    I remember the first time I heard this album, driving in the backseat of my friend Tony's car. No single album affected me lyrically and even spiritually than this album. For me, the message of the album was anchored in the 10 minute guitar mountain, "Dry County"
  6. Coldplay - Rush of Blood to the Head
    This album sold over 20 million copies worldwide for a reason. There is nary a critic that finds something wrong with this album, and many listed as one of the best of all time. "The Scientist" was by far the most impacting, but is there a song on this album that cannot be listened to over, and over, and over, and over again?
  7. Rich Mullins - A Liturgy, A Legacy & a Ragamuffin Band
    For any Christian artists out there, you understand Rich Mullins' place in musical history. One of the few artists who literally lived of the words he wrote, and was one of us… No, intentionally beneath us. From "Here In America" and "Hold Me Jesus," to the clever and subtle "Color Green" it seemed every song was as one track was, my "Creed."
  8. U2 - War
    A throwback 33 years, the album "war" left an imprint on me that few U2 albums ever could. Perhaps the excellence of these tracks have led me to have an open heart to everything else ever produced by U2. "Two Hearts Beat As One" and "40" are my favorite.
  9. Les Miserables - The musical
    As a songwriter, this and fiddler on the roof are the two most impacting sets of music in both style and content. I used the influence of both in creating several musicals myself, and scoring for various events and musical pieces. I consider the story of Les Miserables to be the best of all time. I consider the lyrics and melody of each song to be the best of all time.

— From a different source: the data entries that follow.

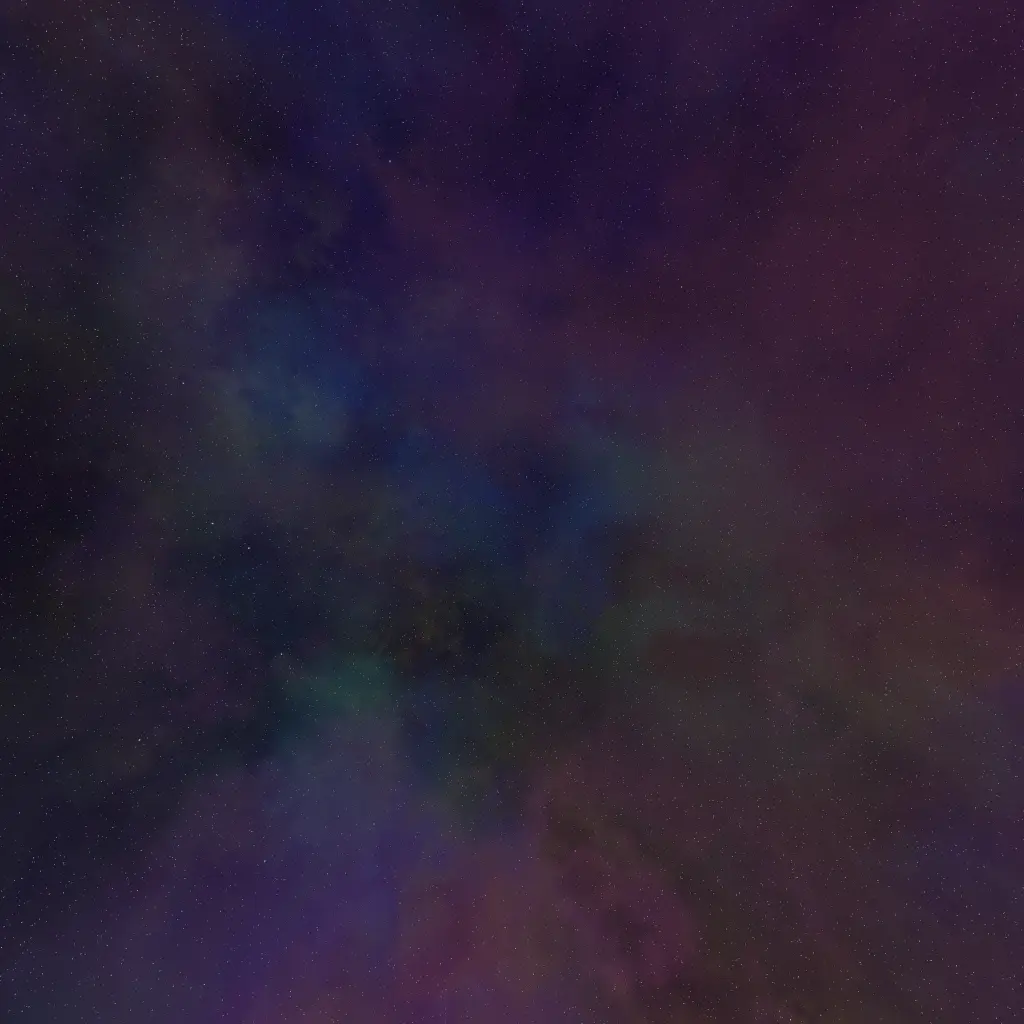
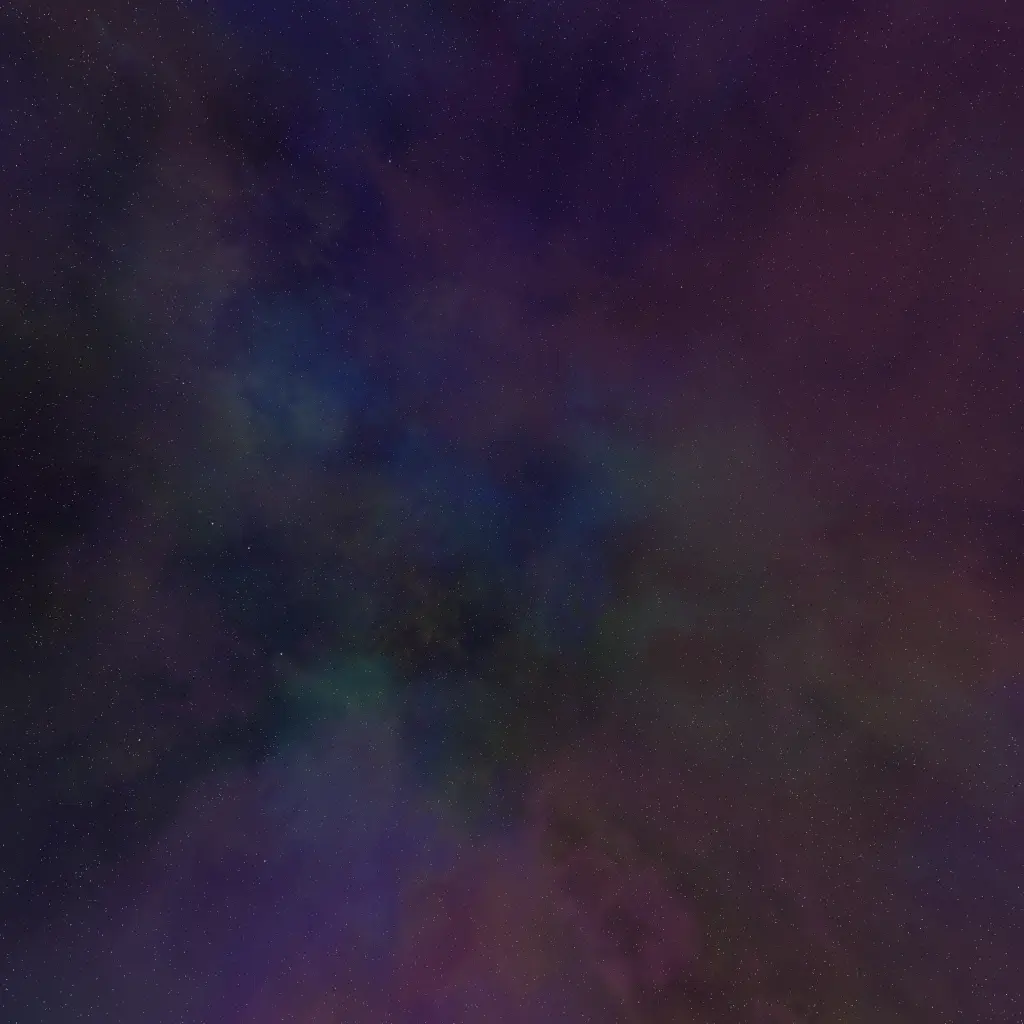
Removed The Sun from the BG and added contact info

diff --git a/src/components/MainBG.tsx b/src/components/MainBG.tsx
@@ -3,13 +3,20 @@ import { useEffect } from 'preact/hooks';
 import * as THREE from 'three'
 
 import { PDBLoader } from 'three/addons/loaders/PDBLoader.js';
+import { OrbitControls } from 'three/examples/jsm/controls/OrbitControls.js';
+import { color } from 'three/examples/jsm/nodes/Nodes.js';
 
 
 const pdbLoader = new PDBLoader();
 
 let camera: THREE.PerspectiveCamera, scene: THREE.Scene, renderer: THREE.WebGLRenderer;
 let estrogen: THREE.Group, river: THREE.Mesh;
+let game1: THREE.Mesh;
+let sceneObjects: THREE.Group;
+let controls: OrbitControls;
 const offset = new THREE.Vector3();
+
+const debugCam = false;
 
 let path: string = "/"
 
@@ -21,7 +28,7 @@ export function updatePath(newPath: string) {
     }
 }
 
-export function HomeBG() {
+export function MainBG() {
 
     useEffect(() => {
         const canvasBG: any = document.getElementById("bg")
@@ -46,7 +53,9 @@ export function HomeBG() {
 function setup(canvas: HTMLCanvasElement) {
     // Setup
     scene = new THREE.Scene();
+    sceneObjects = new THREE.Group();
 
+    // Main Renderer
     camera = new THREE.PerspectiveCamera(75, window.innerWidth / window.innerHeight, 0.1, 1000);
 
     renderer = new THREE.WebGLRenderer({
@@ -55,7 +64,7 @@ function setup(canvas: HTMLCanvasElement) {
 
     renderer.setPixelRatio(window.devicePixelRatio);
     renderer.setSize(window.innerWidth, window.innerHeight);
-    camera.position.setZ(30);
+    //camera.position.setZ(30);
     camera.position.setX(-3);
 
     renderer.render(scene, camera);
@@ -80,26 +89,10 @@ function setup(canvas: HTMLCanvasElement) {
     light2.position.set(- 1, - 1, 1);
     scene.add(light2);
 
-    // estrogen molecule
-    estrogen = new THREE.Group();
-    estrogen.scale.set(0.05, 0.05, 0.05)
-    estrogen.position.set(-30, 0, -50)
-    scene.add(estrogen);
-
-    // Avatar
-
-    const riverTexture = new THREE.TextureLoader().load('/avatar.png');
-    riverTexture.colorSpace = THREE.SRGBColorSpace
-    river = new THREE.Mesh(
-        new THREE.BoxGeometry(3, 3, 3),
-        new THREE.MeshBasicMaterial({ map: riverTexture })
-    );
-    river.position.z = -8;
-    river.position.x = 4;
-    scene.add(river);
-
-
-    loadMolecule("estrogen.pdb");
+    if (debugCam) {
+        controls = new OrbitControls(camera, renderer.domElement);
+    }
+    changeScene();
 
     window.addEventListener('resize', onWindowResize);
 }
@@ -129,32 +122,48 @@ function moveCamera() {
 
 function animate() {
 
-    requestAnimationFrame(animate);
-
     const time = Date.now() * 0.0004;
 
-    estrogen.rotation.y = time;
+    switch (path) {
+        case "/":
+            estrogen.rotation.y = time;
 
-    river.rotation.y = time;
-    river.rotation.x = time * 2
-    river.rotation.z = time * 0.5
+            river.rotation.y = time;
+            river.rotation.x = time * 2
+            river.rotation.z = time * 0.5
+            break;
+        case "/games":
+            game1.rotation.y = time;
+            break;
+
+        default:
+            break;
+    }
+
+    if (debugCam) {
+        controls.update();
+    }
 
     render();
 
 }
 
 function render() {
+    requestAnimationFrame(animate);
 
     renderer.render(scene, camera);
 
 }
 
 function changeScene() {
+    sceneObjects.clear();
     switch (path) {
         case "/":
+            setupHome()
             camera.rotation.y = 0
             break;
         case "/games":
+            setupGames()
             camera.rotation.y = -90
             break;
         case "/photography":
@@ -163,14 +172,50 @@ function changeScene() {
     }
 }
 
+function setupHome() {
+    // estrogen molecule
+    estrogen = new THREE.Group();
+    estrogen.scale.set(0.05, 0.05, 0.05)
+    estrogen.position.set(-30, 0, -50)
+    sceneObjects.add(estrogen);
 
-function loadMolecule(model: string) {
+    // Avatar
+
+    const riverTexture = new THREE.TextureLoader().load('/avatar.png');
+    riverTexture.colorSpace = THREE.SRGBColorSpace
+    river = new THREE.Mesh(
+        new THREE.BoxGeometry(3, 3, 3),
+        new THREE.MeshBasicMaterial({ map: riverTexture })
+    );
+    river.position.z = -8;
+    river.position.x = 4;
+    sceneObjects.add(river);
+
+    scene.add(sceneObjects)
+
+    render();
+    loadMolecule("estrogen.pdb", estrogen);
+}
+
+function setupGames() {
+    const game1Texture = new THREE.TextureLoader().load('https://placehold.co/1280x720/png')
+    game1 = new THREE.Mesh(
+        new THREE.PlaneGeometry(16, 9),
+        new THREE.MeshBasicMaterial({ map: game1Texture, color: '#FFFFFF' })
+    );
+    game1.position.set(-4, 0, -8)
+    sceneObjects.add(game1);
+
+    render();
+}
+
+function loadMolecule(model: string, group: THREE.Group) {
 
     const url = 'models/' + model;
 
-    while (estrogen.children.length > 0) {
+    while (group.children.length > 0) {
 
-        const object = estrogen.children[0];
+        const object = group.children[0];
         object.parent?.remove(object);
 
     }
@@ -212,7 +257,7 @@ function loadMolecule(model: string) {
             object.position.copy(position);
             object.position.multiplyScalar(75);
             object.scale.multiplyScalar(25);
-            estrogen.add(object);
+            group.add(object);
 
             const atom = json.atoms[i];
 
@@ -246,7 +291,7 @@ function loadMolecule(model: string) {
             object.position.lerp(end, 0.5);
             object.scale.set(5, 5, start.distanceTo(end));
             object.lookAt(end);
-            estrogen.add(object);
+            group.add(object);
 
         }
 

diff --git a/src/app.tsx b/src/app.tsx
@@ -4,8 +4,8 @@ export function App() {
 
   return (
     <>
-      <div class="grid grid-cols-[repeat(12,1fr)] w-screen w-full absolute mx-auto my-0 px-0 py-36 pl-16">
-        <TitleCard title="Welcome To My Website" subTitle="And Portfolio" />
+      <div class="md:grid md:grid-cols-[repeat(12,1fr)] w-screen w-full absolute mx-auto my-0 px-0 py-36 md:pl-16">
+        <TitleCard title="Welcome To My Website" subTitle="and portfolio" />
         <RightCard heading="✨ About Me ✨">
           <p class="text-gray-300 text-lg">
             Hello my name is River I'm trans and Non-Binary.<br />
@@ -21,14 +21,23 @@ export function App() {
         <LeftCard heading="🔧 Projects 🥽">
           <div class="m-6">
             <ul class="text-gray-300 text-lg list-disc">
-              <li>Dino Jam 2023 (On Going)</li>
+              <li><a href="https://cyps.itch.io/dasa" target="_blank">Dino Jam 2023</a> (Finished)</li>
             </ul>
           </div>
         </LeftCard>
 
-        <RightCard heading="🦾 Skills 👓">
+        <RightCard heading="✉ Contact and Site Info 👩💻">
+          <div class="text-gray-300 text-lg">
+            <h3 class="text-2xl">Contact</h3>
+            <p>Email: <a href="mailto:river@riverdot.tech">river@riverdot.tech</a></p>
+            <br />
+            <h3 class="text-2xl">Site Info</h3>
+            <p>Site Version: v7.0.0</p>
+            <a class="text-blue-400" href="https://github.com/RiverDot/riverdot.github.io" target="_blank">Github Repo</a>
+          </div>
 
         </RightCard>
+
 
       </div>
     </>

diff --git a/index.html b/index.html
@@ -1,13 +1,21 @@
 <!DOCTYPE html>
 <html lang="en">
-  <head>
-    <meta charset="UTF-8" />
-    <link rel="icon" type="image/svg+xml" href="/favacon.svg" />
-    <meta name="viewport" content="width=device-width, initial-scale=1.0" />
-    <title>River_Dot</title>
-  </head>
-  <body>
-    <div id="app"></div>
-    <script type="module" src="/src/main.tsx"></script>
-  </body>
+
+<head>
+  <meta charset="UTF-8" />
+  <link rel="icon" type="image/svg+xml" href="/favacon.svg" />
+
+  <link rel="preconnect" href="https://fonts.googleapis.com">
+  <link rel="preconnect" href="https://fonts.gstatic.com" crossorigin>
+  <link href="https://fonts.googleapis.com/css2?family=Orbitron:wght@400;700;800&family=Permanent+Marker&family=VT323&display=swap" rel="stylesheet"> 
+
+  <meta name="viewport" content="width=device-width, initial-scale=1.0" />
+  <title>River_Dot</title>
+</head>
+
+<body>
+  <div id="app"></div>
+  <script type="module" src="/src/main.tsx"></script>
+</body>
+
 </html>

diff --git a/src/main.tsx b/src/main.tsx
@@ -3,7 +3,7 @@ import Router from 'preact-router';
 import AsyncRoute from 'preact-async-route';
 import { App } from './app.tsx'
 import './index.css'
-import { HomeBG, updatePath } from './components/HomeBG.tsx';
+import { MainBG, updatePath } from './components/MainBG.tsx';
 import { NavBar } from './components/navbar/navbar.tsx';
 import { ReloadPrompt } from './ReloadPrompt.tsx';
 //import { Photography } from './pages/Photography/photography.tsx';
@@ -25,8 +25,7 @@ function Core() {
 
     return (
         <>
-            <HomeBG />
-            <NavBar />
+            <MainBG />
             <ReloadPrompt />
             <Router onChange={handleRoute}>
                 <App path="/" />

diff --git a/tailwind.config.js b/tailwind.config.js
@@ -5,7 +5,13 @@ export default {
     "./src/**/*.{js,ts,jsx,tsx}",
   ],
   theme: {
-    extend: {},
+    extend: {
+      fontFamily: {
+        "VT323": ['VT323', 'monospace'],
+        "PermanentMarker": ['Permanent Marker', 'cursive'],
+        "Orbitron": ['Orbitron', 'sans-serif']
+      }
+    },
   },
   plugins: [
     require('tailwind-scrollbar-hide')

  10. Radiohead - OK Computer
    Some may be surprised by this, but I consider OK computer to be the precursor of all rock music after 2000. Some call it one of the greatest albums of all time, and with songs like "Karma Police," "Lucky" and Paranoid Android," there were few who didn't hear it at some point on the radio, in parking lots or movies throughout the late 90's. Without this album, bands like Death Cab, Coldplay, The Black Keys, The Strokes or My Morning Jacket may never have become well known or even formed.
  11. Michael W Smith - Freedom
    Growing up in a Christian home, Michael W Smith was the anchor to what made me a musician. While i2Eye might have been my favorite album, Freedom - his first foray into instrumental music - might have been what made me want to write bigger, score emotions and fall in love with the instrumental genre.
  12. Matt Redman - Where Angels Fear to Tread
    Released in 2002, this was hardly my first experience with Matt Redman's poignant songwriting and unique melodies, but it was the album that affected me the most. It may have not even impacted my songwriting more than "The Father's Song," but it hit me more at that time of my life.
  13. Elton John - Yellow Brick Road
    As one of the greatest albums of all time, this doesn't take much exclamation. My first listen happened during my jazz phase, and it helped to keep me from spinning out of control, anchoring me to what makes a good melody. No one had done it as good as Elton, and few have come close ever since.
  14. OneRepublic - Dreaming Out Loud
    Nearly every track on this album is as good as the last, but the timing of this album allowed it to become seared into my life because of circumstances I was going through. "All I Need," "Come Home," "Prodigal," and "All We Are" became anthems in my life.